The promise of this technology is to be able to process all organic wastes into ethanol with a minimal input of heat while consuming little of the waste while doing so. We may be replacing our landfills with rows of silos brewing at around 65 degrees celsius. This is certainly superior to what we do now.

`This revolution is coming about because of the revolution in real biological engineering. If nature does not supply the perfect organism, then a quick gene splice and we are in business. Nature had little reason to preferentially produce ethanol as a waste material. That it did so with yeast was the exception. That we can then take other useful microorganisms down the same path allows us to chew through organic wastes including cellulose to convert the long chain sugars (see cellulose) into ethanol.

It is also allowing other organisms to convert organic feedstock directly into jet fuel.

This has all blown up over the past year or so, pushed by the realization that we need to end the fossil fuel business because it is unbalancing the environmental CO2 content.

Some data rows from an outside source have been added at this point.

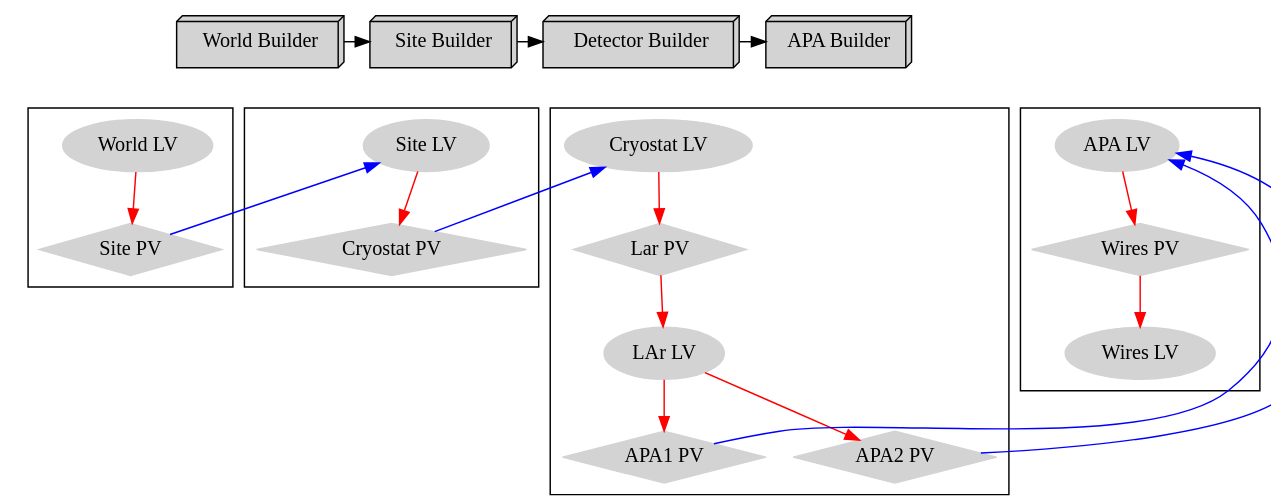
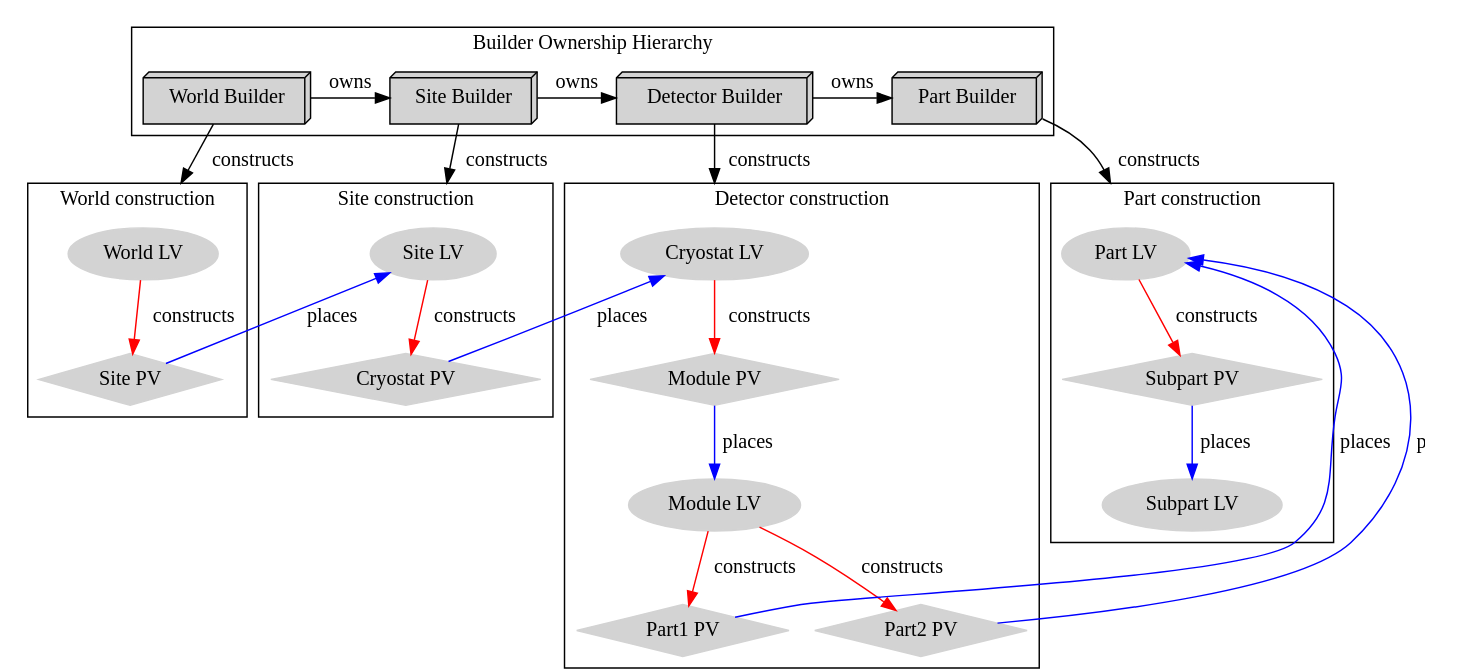
One commit to brettviren/gegede changed the diagram in doc/buildhier2.dot. Above: the diagram before and after it, drawn with Graphviz. The commit also changed 5 other files, not shown here.

```diff
--- a/doc/buildhier2.dot
+++ b/doc/buildhier2.dot
@@ -1,70 +1,78 @@
 digraph "buildhier" {
 	graph [dpi = 75];
 	
 
 
 	// builders
-	node[group=builders, shape=box3d,style=filled]
-	worldB[label="World Builder"];
-	siteB[label="Site Builder"];
-	detB[label="Detector Builder"];
-	apaB[label="APA Builder"];
-	{rank=same;worldB;siteB;detB;apaB}
+	subgraph cluster_builders {
+		rankdir=LR;
 		
+		label="Builder Ownership Hierarchy";
+		node[group=builders, shape=box3d,style=filled]
+		worldB[label="World Builder"];
+		siteB[label="Site Builder"];
+		detB[label="Detector Builder"];
+		apaB[label="Part Builder"];
+		{rank=same;worldB;siteB;detB;apaB}
+		worldB->siteB->detB->apaB[label="owns", constraint=false];
+	}
 
 	// logical volumes
 	node[group=lvols, shape=ellipse, style=filled, color=lightgrey];
         worldLV[label="World LV"];
 	siteLV[label="Site LV"];
 	tankLV[label="Cryostat LV"];
-	larLV[label="LAr LV"];
-	apaLV[label="APA LV"];
-	wiresLV[label="Wires LV"];
+	larLV[label="Module LV"];
+	apaLV[label="Part LV"];
+	wiresLV[label="Subpart LV"];
         
 	// placements
 	node[group=pvols, shape=diamond, style=filled, color=lightgrey];
 	sitePV [label="Site PV"];
 	tankPV [label="Cryostat PV"];
-	larPV [label="Lar PV"];
-	apaPV1 [label="APA1 PV"];
-	apaPV2 [label="APA2 PV"];
-	wiresPV [label="Wires PV"];
+	larPV [label="Module PV"];
+	apaPV1 [label="Part1 PV"];
+	apaPV2 [label="Part2 PV"];
+	wiresPV [label="Subpart PV"];
 
 	// any other nodes are invisible
 	node[shape=none, width=0, height=0, label=""];
-	edge[color="red"];
+	edge[color="red",label="constructs"];
 
 	subgraph cluster_worldB {
+		label="World construction";
 		worldLV -> sitePV;
-		edge[color=none];
-		worldB->worldLV;
 	}
 	subgraph cluster_siteB {
+		label="Site construction";
 		siteLV -> tankPV;
-		edge[color=none];
-		siteB->siteLV;
 	}
 	subgraph cluster_detB {
-		tankLV -> larPV -> larLV;
+		label="Detector construction";
+		tankLV -> larPV;
+		larPV -> larLV[color=blue,label="places"];
 		larLV -> apaPV1;
 		larLV -> apaPV2;
-		edge[color=none];
-		detB->tankLV;
 	}
 	subgraph cluster_apaB {
-		apaLV -> wiresPV -> wiresLV;
-		edge[color=none];
-		apaB -> apaLV;
+		label="Part construction";
+		apaLV -> wiresPV;
+		wiresPV -> wiresLV[color=blue,label="places"];
 	}
 
-	edge[color="black"];
-	worldB->siteB->detB->apaB;
+	compound=true;
+	edge[color="black",label="constructs"];
+	worldB->worldLV[lhead=cluster_worldB];
+	siteB->siteLV[lhead=cluster_siteB];
+	detB->tankLV[lhead=cluster_detB];
+	apaB -> apaLV[style=invis];
+	apaB -> apaLV[lhead=cluster_apaB];
+
 	
-	
-	edge[color="blue",weight=0];
+	edge[color="blue",weight=0,label="places"];
 	sitePV->siteLV;
 	tankPV->tankLV;
 	apaPV1->apaLV;
 	apaPV2->apaLV;
 	
 }
```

The price of oil is only a signal of real supply issues and encourages the influx of money. The real driver is the global recognition that environmental impact must be properly managed and that doing so is usually profitable.

I certainly expect to see many more breakthroughs announced in the algae business because it has a rapid research turn around.



September 16, 2008

Bacteria from Compost

Could Provide 10% of UK Transport Fuel Needs

Dublin, Ireland [RenewableEnergyWor
ld.com]
http://www.renewabl eenergyworld. com/rea/news/ story?id= 53581

Often found in compost heaps, the bacteria that converts waste plant fiber into ethanol could eventually provide up 10% of the UK's transport fuel needs, scientists heard last week at the Society for General Microbiology' s Autumn meeting being held at Trinity College, Dublin.

Researchers from Guildford, UK have successfully developed a new strain of bacteria that can break down straw and agricultural plant waste, domestic hedge clippings, garden trimmings and cardboard, wood chippings and other municipal rubbish in order to convert them into useful renewable fuels for the transport industry.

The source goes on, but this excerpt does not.